What do you think of when you hear Champagne? A flute filled with luscious bubbles of gold, the gentle fizz of the bubbles floating to the surface and perhaps spilling over the rim?
Row upon green row of vineyards? Rain and grey skies that incite envy for the climes further south, a little closer to the Mediterranean? To be sure, if you think any one of these, you’re not far from the truth.
However, there is so much more to Champagne. The north east is blessed with an autumn beauty that defies description, or rather, a description that can do it justice. A beauty that transcends mere notions of sights to see, a beauty that compels us to engage all sensory functions and, often, a beauty that threatens to leave us longing for four seasons of autumn, happy to discard the flowers of spring, the hot sun of summer, the snow of winter, and leave, in its place twelve months of the almost ephemeral air of that season that North Americans call fall.
Les Faux de Verzy, in the mountains of Reims, is a deciduous forest. No ordinary forest, though, as its denizens include the enigmatic beech trees called ‘tortuosa’ – trees that are almost exceptional in Europe (they can be found in particular forests in Germany and Sweden but are otherwise restricted to this forest in France) and which resemble larger scale bonsais, with their deformed looking trunks and branches.
These trees themselves lend a mystical air to the forest all year round but, come autumn, can easily be upstaged by the spectacle of rust and maroon, violet and gold, ochre and peach, coral and plum, as the leaves change and tumble to the forest floor, and, in doing so, change the entire dynamic of the forest.
The whistle of the wind in the tree tops, as it caresses and tickles the leaves and branches of the tallest trees, seems more audible at this time of year. The crunch and crackle of the leaves underfoot can also be heard, as the brittleness – seemingly a kind of vocal stubbornness on the part of the leaves not to yield to the weight exerted upon them by those taking an afternoon stroll – replaces the suppleness of the summer leaves strengthened by warmth, sunshine and an abundance of chlorophyll.
The air is fresh and cool in autumn and tinged with a subtle scent, a scent that conjures much more than mere adjectives can characterise. ‘Earthy’ says everything and yet nothing. In any case, it is inconsistent – walk five steps in any direction and it changes, from a box of mushrooms opened after five days in the dark to a box of newly chopped firewood, from the fine, black compost in an advanced stage of decomposition to that pile of leaves that one adds to a compost bin in the earliest possible stage of decomposition.

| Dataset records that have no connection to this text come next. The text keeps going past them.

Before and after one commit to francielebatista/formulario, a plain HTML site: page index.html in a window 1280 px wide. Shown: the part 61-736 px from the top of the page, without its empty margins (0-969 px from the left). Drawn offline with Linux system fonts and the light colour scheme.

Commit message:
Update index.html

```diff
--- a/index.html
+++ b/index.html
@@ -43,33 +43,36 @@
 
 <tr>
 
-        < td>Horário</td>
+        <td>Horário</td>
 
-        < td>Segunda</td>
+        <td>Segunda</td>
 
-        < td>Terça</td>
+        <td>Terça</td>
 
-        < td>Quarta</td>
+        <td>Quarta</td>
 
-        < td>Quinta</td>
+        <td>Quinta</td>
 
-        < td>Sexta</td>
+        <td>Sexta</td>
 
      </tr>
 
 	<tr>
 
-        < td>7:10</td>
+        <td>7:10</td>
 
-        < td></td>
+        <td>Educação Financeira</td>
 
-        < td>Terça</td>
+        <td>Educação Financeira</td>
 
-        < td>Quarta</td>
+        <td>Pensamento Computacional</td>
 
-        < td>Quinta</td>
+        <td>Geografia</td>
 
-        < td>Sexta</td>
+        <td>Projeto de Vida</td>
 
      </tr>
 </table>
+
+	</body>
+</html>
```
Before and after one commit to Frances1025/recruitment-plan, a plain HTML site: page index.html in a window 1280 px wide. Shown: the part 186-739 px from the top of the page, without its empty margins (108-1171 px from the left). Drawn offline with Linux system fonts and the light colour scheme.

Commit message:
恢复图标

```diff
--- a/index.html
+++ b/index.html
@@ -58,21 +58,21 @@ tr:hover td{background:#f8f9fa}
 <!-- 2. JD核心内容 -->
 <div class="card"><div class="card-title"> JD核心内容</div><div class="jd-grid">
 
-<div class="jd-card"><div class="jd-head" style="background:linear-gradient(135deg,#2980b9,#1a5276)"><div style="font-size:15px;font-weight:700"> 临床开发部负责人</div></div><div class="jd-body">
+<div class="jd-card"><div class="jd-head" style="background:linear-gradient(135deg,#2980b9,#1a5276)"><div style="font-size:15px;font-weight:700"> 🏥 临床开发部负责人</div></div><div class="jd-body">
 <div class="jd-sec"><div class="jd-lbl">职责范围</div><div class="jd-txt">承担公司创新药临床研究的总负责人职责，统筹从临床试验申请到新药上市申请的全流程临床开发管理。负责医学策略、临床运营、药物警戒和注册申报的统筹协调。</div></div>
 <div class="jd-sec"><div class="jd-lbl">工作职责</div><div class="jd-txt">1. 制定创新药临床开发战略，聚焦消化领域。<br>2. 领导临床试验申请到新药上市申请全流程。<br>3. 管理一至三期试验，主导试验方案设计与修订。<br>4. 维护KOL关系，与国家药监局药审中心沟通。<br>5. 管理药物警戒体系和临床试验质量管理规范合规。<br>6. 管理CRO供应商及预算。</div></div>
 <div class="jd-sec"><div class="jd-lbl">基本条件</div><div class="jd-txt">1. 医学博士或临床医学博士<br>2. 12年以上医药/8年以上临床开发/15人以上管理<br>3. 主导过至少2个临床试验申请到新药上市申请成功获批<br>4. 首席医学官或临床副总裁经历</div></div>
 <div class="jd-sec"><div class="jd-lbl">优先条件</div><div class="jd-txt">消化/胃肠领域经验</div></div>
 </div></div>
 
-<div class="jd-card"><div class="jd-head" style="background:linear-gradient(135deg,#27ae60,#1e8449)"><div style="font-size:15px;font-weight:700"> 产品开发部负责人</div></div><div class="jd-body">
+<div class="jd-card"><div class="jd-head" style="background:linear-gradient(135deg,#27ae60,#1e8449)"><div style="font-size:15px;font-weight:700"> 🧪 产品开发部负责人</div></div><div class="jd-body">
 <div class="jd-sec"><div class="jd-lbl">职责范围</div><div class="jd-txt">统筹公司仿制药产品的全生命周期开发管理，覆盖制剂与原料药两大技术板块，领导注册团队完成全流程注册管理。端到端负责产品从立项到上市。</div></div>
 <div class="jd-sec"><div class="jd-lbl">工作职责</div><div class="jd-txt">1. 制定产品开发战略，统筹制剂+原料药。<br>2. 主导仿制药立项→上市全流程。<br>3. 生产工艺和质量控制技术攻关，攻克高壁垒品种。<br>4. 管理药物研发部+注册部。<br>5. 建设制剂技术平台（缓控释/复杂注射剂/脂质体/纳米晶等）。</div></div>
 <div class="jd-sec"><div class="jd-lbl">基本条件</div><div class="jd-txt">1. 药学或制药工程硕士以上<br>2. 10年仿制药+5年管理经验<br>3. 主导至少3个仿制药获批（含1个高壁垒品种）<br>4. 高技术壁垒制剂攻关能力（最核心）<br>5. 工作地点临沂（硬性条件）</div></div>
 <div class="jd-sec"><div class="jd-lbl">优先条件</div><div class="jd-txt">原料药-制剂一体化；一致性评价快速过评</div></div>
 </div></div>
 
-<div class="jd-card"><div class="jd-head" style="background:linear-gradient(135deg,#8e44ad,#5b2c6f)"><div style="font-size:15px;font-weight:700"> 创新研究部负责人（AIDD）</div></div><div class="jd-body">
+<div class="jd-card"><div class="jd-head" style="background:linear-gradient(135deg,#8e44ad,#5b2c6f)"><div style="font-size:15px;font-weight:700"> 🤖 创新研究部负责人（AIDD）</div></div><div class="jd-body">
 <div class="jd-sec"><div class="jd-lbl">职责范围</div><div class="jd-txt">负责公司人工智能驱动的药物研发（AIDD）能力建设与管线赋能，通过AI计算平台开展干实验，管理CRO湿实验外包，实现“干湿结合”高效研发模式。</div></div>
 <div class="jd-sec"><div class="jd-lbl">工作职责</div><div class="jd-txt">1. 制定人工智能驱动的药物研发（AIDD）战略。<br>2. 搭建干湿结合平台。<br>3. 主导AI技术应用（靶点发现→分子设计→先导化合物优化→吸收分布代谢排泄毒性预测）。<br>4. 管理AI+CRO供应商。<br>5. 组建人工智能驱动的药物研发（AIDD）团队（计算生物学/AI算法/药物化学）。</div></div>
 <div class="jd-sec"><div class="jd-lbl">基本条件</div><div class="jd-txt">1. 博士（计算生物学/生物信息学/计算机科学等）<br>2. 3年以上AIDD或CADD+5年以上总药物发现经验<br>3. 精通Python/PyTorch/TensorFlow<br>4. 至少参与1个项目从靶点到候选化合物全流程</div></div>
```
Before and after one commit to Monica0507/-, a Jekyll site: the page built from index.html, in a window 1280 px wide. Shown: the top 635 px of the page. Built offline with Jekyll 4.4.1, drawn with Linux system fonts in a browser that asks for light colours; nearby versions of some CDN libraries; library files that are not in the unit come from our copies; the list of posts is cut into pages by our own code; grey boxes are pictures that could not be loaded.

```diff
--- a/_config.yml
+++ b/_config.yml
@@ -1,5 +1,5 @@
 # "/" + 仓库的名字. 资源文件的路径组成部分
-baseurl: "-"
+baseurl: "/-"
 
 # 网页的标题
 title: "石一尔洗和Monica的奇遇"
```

A forest in autumn is rather like stopping for lunch at a decrepit café at an Autoroute exit, only to find Joël Robuchon in the kitchen and a view of Lake Lucerne from the terrace – on the face of it, the promise of little, yet, the offer of a reality infinitely more pleasurable than one could have imagined.
A midday meander can easily become a six hour stroll, with only the impending darkness and the ravage of an appetite enough to pull one from the magic of the forest. An appetite which is, at this time of year, most suitably satiated by a raclette in front of the crackle of an open fireplace and a bottle of warming ratafia, the other alcoholic speciality of the Champagne region.